Love is an unconditional emotion while like is a more watered-down version of love. Loving someone means that he or she means everything to you while liking someone implies that you are only happy being with that person. Love involves deeper, stronger emotions, while like is more of a tender feeling towards that special someone. In a world of infinite choices, love is everything. Like is a nice to have.  Today, we live in a world of abundance, where people intent to create content surpass their time to consume it. Video content is much easier and cheaper to produce than at any other time in history. YouTube sees 400 hours of video uploaded every minute. Facebook has more than 250,000 status updates in the same span. We could never read and see everything online.  With unlimited possibilities and limited time, we pay sustainable attention to what we love and divided attention to what we like. We spend hours watching Homeland and give our divided attention to our news feed on Facebook. …

Persuasive Simplicity, Persuasive Commerce

In a complex world, simplicity wins. In a human world, purpose sets us apart. In a complex and human world, we need persuasive simplicity to survive. Persuasive simplicity is putting simplicity in the path of motivation. It is simplicity with purpose. The Perfect Machine Today we are entrenched in a performance-marketing race. We want to make commerce as efficient as possible. We want to build the perfect commerce machine—one that knows what we like, hate, love, and need. A precise machine that doesn't spoil us with too many choices.  A nimble machine that delivers goods in hours, not days or weeks. A frictionless machine where we can order in one click, one button, one voice order, anytime, anywhere. A cost-effective machine that guarantees the best price. This machine sounds a lot like,,, and The Human World

Winter and Summer in Adland

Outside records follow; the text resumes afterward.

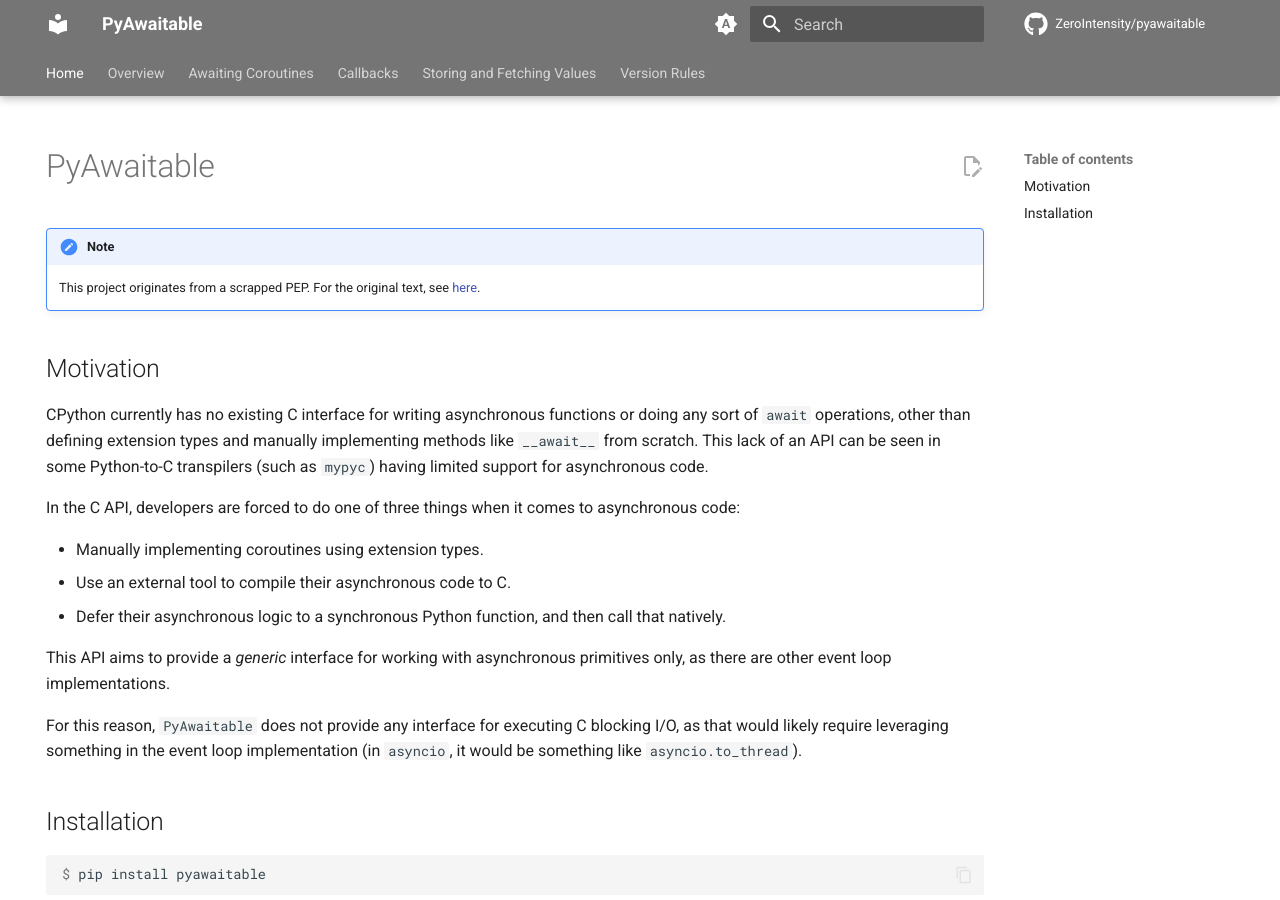
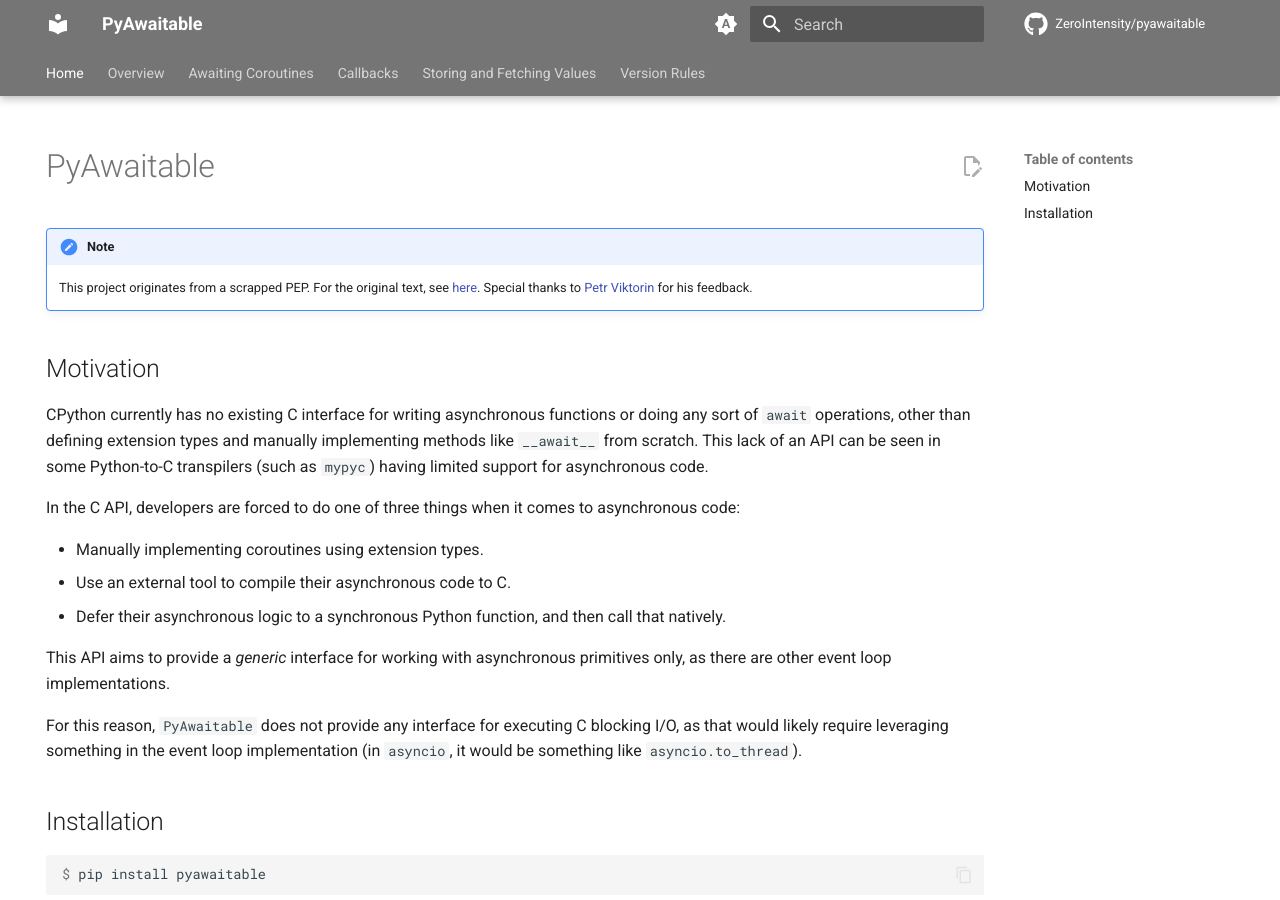
Before and after one commit to ZeroIntensity/pyawaitable, an MkDocs documentation site: the page built from docs/index.md, in a window 1280 px wide and 900 px high. Built offline with MkDocs 1.6.1 and Material for MkDocs 9.7.7, drawn with Linux system fonts in a browser that asks for light colours; comment, search, counter and statistics services are not loaded.

Commit message:
Update index.md

```diff
--- a/docs/index.md
+++ b/docs/index.md
@@ -7,7 +7,7 @@
 
 !!! note
 
-    This project originates from a scrapped PEP. For the original text, see [here](https://gist.github.com/ZeroIntensity/8d32e94b243529c7e1c27349e972d926).
+    This project originates from a scrapped PEP. For the original text, see [here](https://gist.github.com/ZeroIntensity/8d32e94b243529c7e1c27349e972d926). Special thanks to [Petr Viktorin](https://github.com/encukou) for his feedback.
 
 ## Motivation
 
```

It is winter in Adland.  We have moved from a world of scarcity to a world of abundance and algorithms.  We have lost the power of influence. Trust has been severely damaged.  Consumer attention is the new bottleneck. We no longer decide who sees us. Instead, we get picked.  30 second is not enough anymore. We need to take consumers through a scenic journey to create a long lasting relationship.  Everyone is a publisher. It is easier than ever to create, but harder than ever to make a hit.  The impulse to make has far outrun the desire to consume.  New forces have emerged in the form of sophisticated algorithms.  A new model has surfaced called "pay per play,” which scored everything we do on relevance to feeding the machine. It decides what gets picked, when, and where, based on extreme relevancy.  Mass media has vanished. Precision and personalization have emerged.  It is winter in Adland. The good days are all long gone.  It is Summer in Adland We now have the power to make bra…